• **WORK INSTRUCTIONS**
Below is a listing to copy exactly; no image goes into the copy.

• **DATA FOR ANALYSIS**
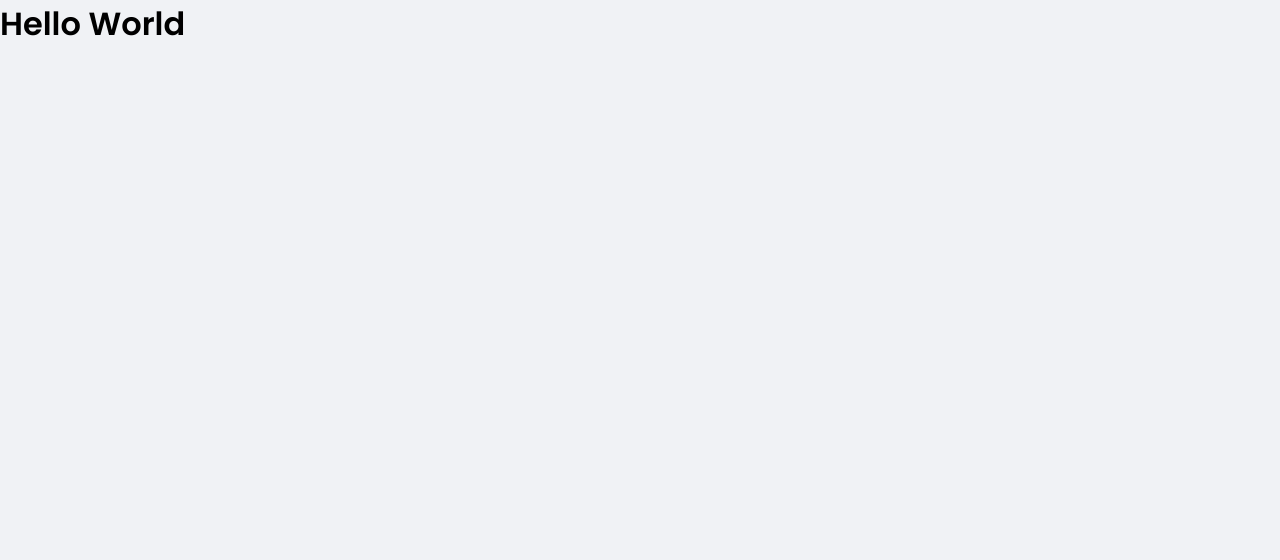
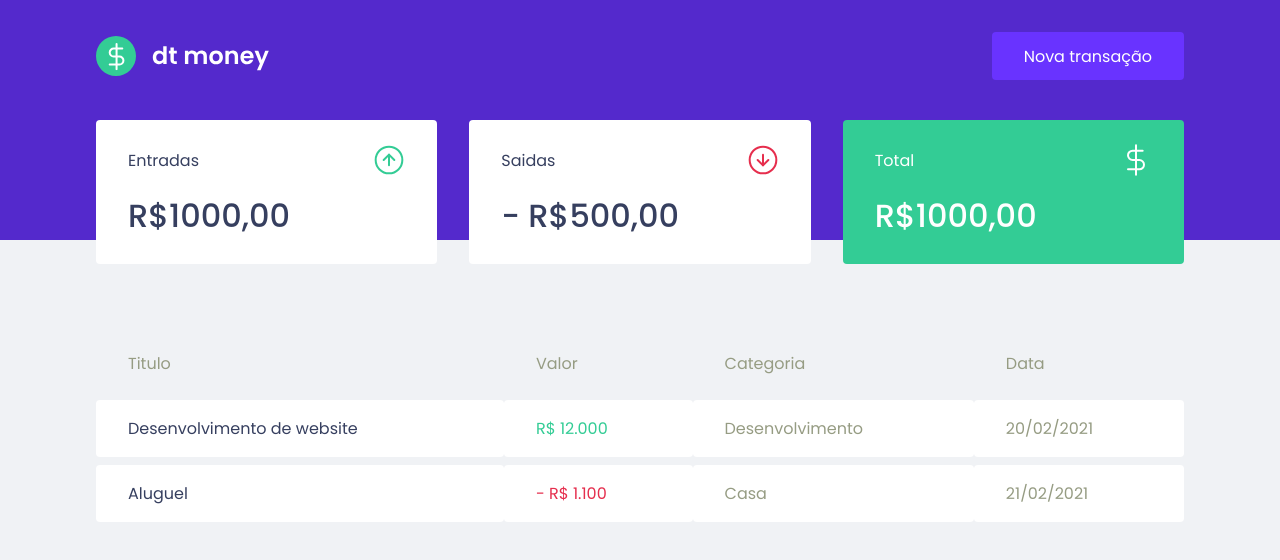
Before and after one commit to HenriqueHeiden/ignite-primeira-aplicacao-web-reactjs, a React (Create React App) app: page / in a window 1280 px wide. Shown: the top 560 px of the page. Built offline with nearby package versions, Linux system fonts and the light colour scheme.

Commit message:
|styled-components| header | summary

```diff
--- a/public/index.html
+++ b/public/index.html
@@ -6,7 +6,7 @@
     <meta charset="utf-8" />
     <title>HMmoney</title>
     <Link rel="shortcut icon" href="favicon.png" type="image/png">
-    <link href="https://fonts.googleapis.com/css2?family=Poppins:wght@400;600&family=Roboto:wght@400;500;700;900&display=swap" rel="stylesheet">
+    <link href="https://fonts.googleapis.com/css2?family=Poppins:wght@400;500;600&family=Roboto:wght@400;500;700;900&display=swap" rel="stylesheet">
   </head>
   <body>
     <noscript>You need to enable JavaScript to run this app.</noscript>
--- a/src/App.tsx
+++ b/src/App.tsx
@@ -1,13 +1,14 @@
+import { Dashboard } from "./components/Dashboard";
+import { Header } from "./components/Header";
 import { GlobalStyle } from "./styles/global";
 
 
 export function App() {
   return (
-    <div className="App">
-      <h1>
-        Hello World
-        <GlobalStyle />
-      </h1>
-    </div>
+    <>
+      <Header />
+      <Dashboard />
+      <GlobalStyle />
+    </>
   );
 }
--- /dev/null
+++ b/src/components/Dashboard/index.tsx
@@ -0,0 +1,11 @@
+import { Summary } from '../Summary';
+import { TransactonsTable } from '../TransactonsTable';
+import { Container } from './styles';
+export function Dashboard() {
+    return (
+        <Container>
+            <Summary />
+            <TransactonsTable />
+        </Container>
+    )
+}
--- /dev/null
+++ b/src/components/Dashboard/styles.ts
@@ -0,0 +1,7 @@
+import styled from 'styled-components';
+
+export const Container = styled.main`
+    max-width: 1120px;
+    margin: 0 auto;
+    padding:2.5rem 1rem;
+`;
--- /dev/null
+++ b/src/components/Header/index.tsx
@@ -0,0 +1,15 @@
+import logoImg from '../../assets/logo.svg';
+import { Container, Content } from './styles';
+
+export function Header() {
+    return (
+        <Container>
+            <Content>
+                <img src={logoImg} alt="hm money" />
+                <button type="button">
+                    Nova transação
+                </button>
+            </Content>
+        </Container>
+    )
+}
--- /dev/null
+++ b/src/components/Header/styles.ts
@@ -0,0 +1,30 @@
+import styled from 'styled-components';
+
+export const Container = styled.header`
+    background: var(--blue);
+`;
+
+export const Content = styled.div`
+    max-width: 1120px;
+    margin: 0 auto;
+    padding: 2rem 1rem 10rem;
+    display: flex;
+    align-items: center;
+    justify-content: space-between;
+
+    button{
+        font-size: 1rem;
+        color: #FFF;
+        background: var(--blue-light);
+        border:0;
+        padding: 0 2rem;
+        border-radius: 0.25rem;
+        height: 3rem;
+
+        transition: filter 0.2s;
+
+        &:hover{
+            filter: brightness(0.9)
+        }
+    }
+`;
--- /dev/null
+++ b/src/components/Summary/index.tsx
@@ -0,0 +1,34 @@
+import { Container } from "./styles";
+import incomeImg from '../../assets/income.svg';
+import outcomeImg from '../../assets/outcome.svg';
+import totalImg from '../../assets/total.svg';
+
+
+export function Summary() {
+    return (
+        <Container>
+            <div>
+                <header>
+                    <p>Entradas</p>
+                    <img src={incomeImg} alt="Entregas" />
+                </header>
+                <strong>R$1000,00</strong>
+            </div>
+
+            <div>
+                <header>
+                    <p>Saidas</p>
+                    <img src={outcomeImg} alt="saidas" />
+                </header>
+                <strong>- R$500,00</strong>
+            </div>
+            <div className="highlight-background">
+                <header>
+                    <p>Total</p>
+                    <img src={totalImg} alt="Total" />
+                </header>
+                <strong>R$1000,00</strong>
+            </div>
+        </Container>
+    )
+}
--- /dev/null
+++ b/src/components/Summary/styles.ts
@@ -0,0 +1,34 @@
+import styled from "styled-components";
+
+export const Container = styled.div`
+    display: grid;
+    grid-template-columns:repeat(3, 1fr);
+    gap: 2rem;
+    margin-top: -10rem;
+
+    div{
+        background: var(--shape);
+        padding: 1.5rem 2rem;
+        border-radius: 0.25rem;;
+        color:var(--text-title);
+
+        header{
+            display: flex;
+            align-items: center;
+            justify-content: space-between;
+        }
+
+        strong{
+            display: block;
+            margin-top:1rem;
+            font-size: 2rem;
+            font-weight: 500;
+            line-height: 3rem;
+        }
+
+        &.highlight-background{
+            background: var(--green);
+            color: #fff;
+        }
+    }
+`;
--- /dev/null
+++ b/src/components/TransactonsTable/index.tsx
@@ -0,0 +1,34 @@
+import { Container } from "./styled";
+
+export function TransactonsTable() {
+    return (
+        <Container>
+            <table>
+                <thead>
+                    <tr>
+                        <th>Titulo</th>
+                        <th>Valor</th>
+                        <th>Categoria</th>
+                        <th>Data</th>
+                    </tr>
+                </thead>
+                <tbody>
+                    <tr>
+                        <td>Desenvolvimento de website</td>
+                        <td className="deposit">R$ 12.000</td>
+                        <td>Desenvolvimento</td>
+                        <td>20/02/2021</td>
+                    </tr>
+
+                    <tr>
+                        <td>Aluguel</td>
+                        <td className="withdraw">- R$ 1.100</td>
+                        <td>Casa</td>
+                        <td>21/02/2021</td>
+                    </tr>
+                </tbody>
+            </table>
+        </Container>
+
+    );
+}
--- /dev/null
+++ b/src/components/TransactonsTable/styled.ts
@@ -0,0 +1,37 @@
+import styled from "styled-components";
+
+export const Container = styled.div`
+    margin-top: 4rem;
+
+    table{
+        width: 100%;
+        border-spacing: 0 0.5rem;
+
+        th{
+            color: var(--text-body);
+            font-weight: 400;
+            padding: 1rem 2rem;
+            text-align: left;
+            line-height: 1.5rem;
+        }
+
+        td{
+            padding: 1rem 2rem;;
+            border: 0;
+            background: var(--shape);
+            color:var(--text-body);
+            border-radius: 0.25rem;
+
+            &:first-child{
+                color: var(--text-title);
+            }
+
+            &.deposit{
+                color: var(--green);
+            }
+            &.withdraw{
+                color: var(--red);
+            }
+        }
+    }
+`;
--- a/src/styles/global.ts
+++ b/src/styles/global.ts
@@ -6,6 +6,7 @@
         --background: #f0f2f5;
         --red:#E52E4D;
         --blue:#5429CC;
+        --green:#33CC95;
 
         --blue-light:#6933FF;
         --text-title:#363F5F;
```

• **ANSWER**
Before and after one commit to HenriqueHeiden/ignite-primeira-aplicacao-web-reactjs, a React (Create React App) app: page / in a window 1280 px wide. Shown: the top 560 px of the page. Built offline with nearby package versions, Linux system fonts and the light colour scheme.

Commit message:
|styled-components| header | summary

```diff
--- a/public/index.html
+++ b/public/index.html
@@ -6,7 +6,7 @@
     <meta charset="utf-8" />
     <title>HMmoney</title>
     <Link rel="shortcut icon" href="favicon.png" type="image/png">
-    <link href="https://fonts.googleapis.com/css2?family=Poppins:wght@400;600&family=Roboto:wght@400;500;700;900&display=swap" rel="stylesheet">
+    <link href="https://fonts.googleapis.com/css2?family=Poppins:wght@400;500;600&family=Roboto:wght@400;500;700;900&display=swap" rel="stylesheet">
   </head>
   <body>
     <noscript>You need to enable JavaScript to run this app.</noscript>
--- a/src/App.tsx
+++ b/src/App.tsx
@@ -1,13 +1,14 @@
+import { Dashboard } from "./components/Dashboard";
+import { Header } from "./components/Header";
 import { GlobalStyle } from "./styles/global";
 
 
 export function App() {
   return (
-    <div className="App">
-      <h1>
-        Hello World
-        <GlobalStyle />
-      </h1>
-    </div>
+    <>
+      <Header />
+      <Dashboard />
+      <GlobalStyle />
+    </>
   );
 }
--- /dev/null
+++ b/src/components/Dashboard/index.tsx
@@ -0,0 +1,11 @@
+import { Summary } from '../Summary';
+import { TransactonsTable } from '../TransactonsTable';
+import { Container } from './styles';
+export function Dashboard() {
+    return (
+        <Container>
+            <Summary />
+            <TransactonsTable />
+        </Container>
+    )
+}
--- /dev/null
+++ b/src/components/Dashboard/styles.ts
@@ -0,0 +1,7 @@
+import styled from 'styled-components';
+
+export const Container = styled.main`
+    max-width: 1120px;
+    margin: 0 auto;
+    padding:2.5rem 1rem;
+`;
--- /dev/null
+++ b/src/components/Header/index.tsx
@@ -0,0 +1,15 @@
+import logoImg from '../../assets/logo.svg';
+import { Container, Content } from './styles';
+
+export function Header() {
+    return (
+        <Container>
+            <Content>
+                <img src={logoImg} alt="hm money" />
+                <button type="button">
+                    Nova transação
+                </button>
+            </Content>
+        </Container>
+    )
+}
--- /dev/null
+++ b/src/components/Header/styles.ts
@@ -0,0 +1,30 @@
+import styled from 'styled-components';
+
+export const Container = styled.header`
+    background: var(--blue);
+`;
+
+export const Content = styled.div`
+    max-width: 1120px;
+    margin: 0 auto;
+    padding: 2rem 1rem 10rem;
+    display: flex;
+    align-items: center;
+    justify-content: space-between;
+
+    button{
+        font-size: 1rem;
+        color: #FFF;
+        background: var(--blue-light);
+        border:0;
+        padding: 0 2rem;
+        border-radius: 0.25rem;
+        height: 3rem;
+
+        transition: filter 0.2s;
+
+        &:hover{
+            filter: brightness(0.9)
+        }
+    }
+`;
--- /dev/null
+++ b/src/components/Summary/index.tsx
@@ -0,0 +1,34 @@
+import { Container } from "./styles";
+import incomeImg from '../../assets/income.svg';
+import outcomeImg from '../../assets/outcome.svg';
+import totalImg from '../../assets/total.svg';
+
+
+export function Summary() {
+    return (
+        <Container>
+            <div>
+                <header>
+                    <p>Entradas</p>
+                    <img src={incomeImg} alt="Entregas" />
+                </header>
+                <strong>R$1000,00</strong>
+            </div>
+
+            <div>
+                <header>
+                    <p>Saidas</p>
+                    <img src={outcomeImg} alt="saidas" />
+                </header>
+                <strong>- R$500,00</strong>
+            </div>
+            <div className="highlight-background">
+                <header>
+                    <p>Total</p>
+                    <img src={totalImg} alt="Total" />
+                </header>
+                <strong>R$1000,00</strong>
+            </div>
+        </Container>
+    )
+}
--- /dev/null
+++ b/src/components/Summary/styles.ts
@@ -0,0 +1,34 @@
+import styled from "styled-components";
+
+export const Container = styled.div`
+    display: grid;
+    grid-template-columns:repeat(3, 1fr);
+    gap: 2rem;
+    margin-top: -10rem;
+
+    div{
+        background: var(--shape);
+        padding: 1.5rem 2rem;
+        border-radius: 0.25rem;;
+        color:var(--text-title);
+
+        header{
+            display: flex;
+            align-items: center;
+            justify-content: space-between;
+        }
+
+        strong{
+            display: block;
+            margin-top:1rem;
+            font-size: 2rem;
+            font-weight: 500;
+            line-height: 3rem;
+        }
+
+        &.highlight-background{
+            background: var(--green);
+            color: #fff;
+        }
+    }
+`;
--- /dev/null
+++ b/src/components/TransactonsTable/index.tsx
@@ -0,0 +1,34 @@
+import { Container } from "./styled";
+
+export function TransactonsTable() {
+    return (
+        <Container>
+            <table>
+                <thead>
+                    <tr>
+                        <th>Titulo</th>
+                        <th>Valor</th>
+                        <th>Categoria</th>
+                        <th>Data</th>
+                    </tr>
+                </thead>
+                <tbody>
+                    <tr>
+                        <td>Desenvolvimento de website</td>
+                        <td className="deposit">R$ 12.000</td>
+                        <td>Desenvolvimento</td>
+                        <td>20/02/2021</td>
+                    </tr>
+
+                    <tr>
+                        <td>Aluguel</td>
+                        <td className="withdraw">- R$ 1.100</td>
+                        <td>Casa</td>
+                        <td>21/02/2021</td>
+                    </tr>
+                </tbody>
+            </table>
+        </Container>
+
+    );
+}
--- /dev/null
+++ b/src/components/TransactonsTable/styled.ts
@@ -0,0 +1,37 @@
+import styled from "styled-components";
+
+export const Container = styled.div`
+    margin-top: 4rem;
+
+    table{
+        width: 100%;
+        border-spacing: 0 0.5rem;
+
+        th{
+            color: var(--text-body);
+            font-weight: 400;
+            padding: 1rem 2rem;
+            text-align: left;
+            line-height: 1.5rem;
+        }
+
+        td{
+            padding: 1rem 2rem;;
+            border: 0;
+            background: var(--shape);
+            color:var(--text-body);
+            border-radius: 0.25rem;
+
+            &:first-child{
+                color: var(--text-title);
+            }
+
+            &.deposit{
+                color: var(--green);
+            }
+            &.withdraw{
+                color: var(--red);
+            }
+        }
+    }
+`;
--- a/src/styles/global.ts
+++ b/src/styles/global.ts
@@ -6,6 +6,7 @@
         --background: #f0f2f5;
         --red:#E52E4D;
         --blue:#5429CC;
+        --green:#33CC95;
 
         --blue-light:#6933FF;
         --text-title:#363F5F;
```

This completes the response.